▸ Description of the task
Output the listing below, keeping each line exactly as it stands.

▸ Listed entries
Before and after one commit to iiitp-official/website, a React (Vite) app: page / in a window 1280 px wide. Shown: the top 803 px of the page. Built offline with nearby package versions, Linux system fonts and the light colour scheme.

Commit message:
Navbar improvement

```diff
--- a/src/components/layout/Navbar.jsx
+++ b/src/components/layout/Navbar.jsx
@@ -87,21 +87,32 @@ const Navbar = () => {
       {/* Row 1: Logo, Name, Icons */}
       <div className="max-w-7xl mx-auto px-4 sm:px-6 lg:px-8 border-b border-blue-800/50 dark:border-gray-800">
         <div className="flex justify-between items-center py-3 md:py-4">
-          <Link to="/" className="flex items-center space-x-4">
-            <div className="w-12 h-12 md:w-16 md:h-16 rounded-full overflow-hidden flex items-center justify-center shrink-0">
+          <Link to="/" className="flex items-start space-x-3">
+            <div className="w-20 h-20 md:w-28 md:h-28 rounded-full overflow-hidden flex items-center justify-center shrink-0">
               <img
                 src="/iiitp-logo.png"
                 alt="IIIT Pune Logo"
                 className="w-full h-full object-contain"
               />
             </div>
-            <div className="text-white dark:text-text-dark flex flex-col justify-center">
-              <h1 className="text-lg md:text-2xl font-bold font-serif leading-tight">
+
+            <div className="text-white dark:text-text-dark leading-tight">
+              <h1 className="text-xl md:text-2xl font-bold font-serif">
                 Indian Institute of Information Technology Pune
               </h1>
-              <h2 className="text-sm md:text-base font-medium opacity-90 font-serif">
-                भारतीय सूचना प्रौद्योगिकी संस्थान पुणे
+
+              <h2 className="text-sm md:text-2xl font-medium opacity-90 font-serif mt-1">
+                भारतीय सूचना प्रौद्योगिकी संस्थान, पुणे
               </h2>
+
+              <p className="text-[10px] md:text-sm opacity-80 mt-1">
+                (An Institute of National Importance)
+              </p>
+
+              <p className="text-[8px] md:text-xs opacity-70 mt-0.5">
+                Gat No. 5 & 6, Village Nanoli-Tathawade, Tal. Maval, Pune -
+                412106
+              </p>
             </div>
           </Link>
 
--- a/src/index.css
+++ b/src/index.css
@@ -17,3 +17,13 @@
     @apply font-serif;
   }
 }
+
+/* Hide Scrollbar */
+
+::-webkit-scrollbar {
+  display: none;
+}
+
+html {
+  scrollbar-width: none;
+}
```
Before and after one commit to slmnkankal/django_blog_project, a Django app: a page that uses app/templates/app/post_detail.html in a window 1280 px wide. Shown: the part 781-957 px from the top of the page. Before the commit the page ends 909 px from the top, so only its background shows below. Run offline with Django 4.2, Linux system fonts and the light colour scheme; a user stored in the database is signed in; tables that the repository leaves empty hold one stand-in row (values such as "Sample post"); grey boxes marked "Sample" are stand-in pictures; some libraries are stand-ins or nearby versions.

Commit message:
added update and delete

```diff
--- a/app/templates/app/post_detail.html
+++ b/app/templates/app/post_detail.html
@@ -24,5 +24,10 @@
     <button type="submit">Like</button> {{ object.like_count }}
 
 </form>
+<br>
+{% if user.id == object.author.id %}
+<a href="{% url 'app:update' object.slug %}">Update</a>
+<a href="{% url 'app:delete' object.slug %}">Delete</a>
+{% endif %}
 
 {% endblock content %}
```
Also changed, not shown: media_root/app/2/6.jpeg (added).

▸ Exercise solution
Before and after one commit to iiitp-official/website, a React (Vite) app: page / in a window 1280 px wide. Shown: the top 803 px of the page. Built offline with nearby package versions, Linux system fonts and the light colour scheme.

Commit message:
Navbar improvement

```diff
--- a/src/components/layout/Navbar.jsx
+++ b/src/components/layout/Navbar.jsx
@@ -87,21 +87,32 @@ const Navbar = () => {
       {/* Row 1: Logo, Name, Icons */}
       <div className="max-w-7xl mx-auto px-4 sm:px-6 lg:px-8 border-b border-blue-800/50 dark:border-gray-800">
         <div className="flex justify-between items-center py-3 md:py-4">
-          <Link to="/" className="flex items-center space-x-4">
-            <div className="w-12 h-12 md:w-16 md:h-16 rounded-full overflow-hidden flex items-center justify-center shrink-0">
+          <Link to="/" className="flex items-start space-x-3">
+            <div className="w-20 h-20 md:w-28 md:h-28 rounded-full overflow-hidden flex items-center justify-center shrink-0">
               <img
                 src="/iiitp-logo.png"
                 alt="IIIT Pune Logo"
                 className="w-full h-full object-contain"
               />
             </div>
-            <div className="text-white dark:text-text-dark flex flex-col justify-center">
-              <h1 className="text-lg md:text-2xl font-bold font-serif leading-tight">
+
+            <div className="text-white dark:text-text-dark leading-tight">
+              <h1 className="text-xl md:text-2xl font-bold font-serif">
                 Indian Institute of Information Technology Pune
               </h1>
-              <h2 className="text-sm md:text-base font-medium opacity-90 font-serif">
-                भारतीय सूचना प्रौद्योगिकी संस्थान पुणे
+
+              <h2 className="text-sm md:text-2xl font-medium opacity-90 font-serif mt-1">
+                भारतीय सूचना प्रौद्योगिकी संस्थान, पुणे
               </h2>
+
+              <p className="text-[10px] md:text-sm opacity-80 mt-1">
+                (An Institute of National Importance)
+              </p>
+
+              <p className="text-[8px] md:text-xs opacity-70 mt-0.5">
+                Gat No. 5 & 6, Village Nanoli-Tathawade, Tal. Maval, Pune -
+                412106
+              </p>
             </div>
           </Link>
 
--- a/src/index.css
+++ b/src/index.css
@@ -17,3 +17,13 @@
     @apply font-serif;
   }
 }
+
+/* Hide Scrollbar */
+
+::-webkit-scrollbar {
+  display: none;
+}
+
+html {
+  scrollbar-width: none;
+}
```
Before and after one commit to slmnkankal/django_blog_project, a Django app: a page that uses app/templates/app/post_detail.html in a window 1280 px wide. Shown: the part 781-957 px from the top of the page. Before the commit the page ends 909 px from the top, so only its background shows below. Run offline with Django 4.2, Linux system fonts and the light colour scheme; a user stored in the database is signed in; tables that the repository leaves empty hold one stand-in row (values such as "Sample post"); grey boxes marked "Sample" are stand-in pictures; some libraries are stand-ins or nearby versions.

Commit message:
added update and delete

```diff
--- a/app/templates/app/post_detail.html
+++ b/app/templates/app/post_detail.html
@@ -24,5 +24,10 @@
     <button type="submit">Like</button> {{ object.like_count }}
 
 </form>
+<br>
+{% if user.id == object.author.id %}
+<a href="{% url 'app:update' object.slug %}">Update</a>
+<a href="{% url 'app:delete' object.slug %}">Delete</a>
+{% endif %}
 
 {% endblock content %}
```
Also changed, not shown: media_root/app/2/6.jpeg (added).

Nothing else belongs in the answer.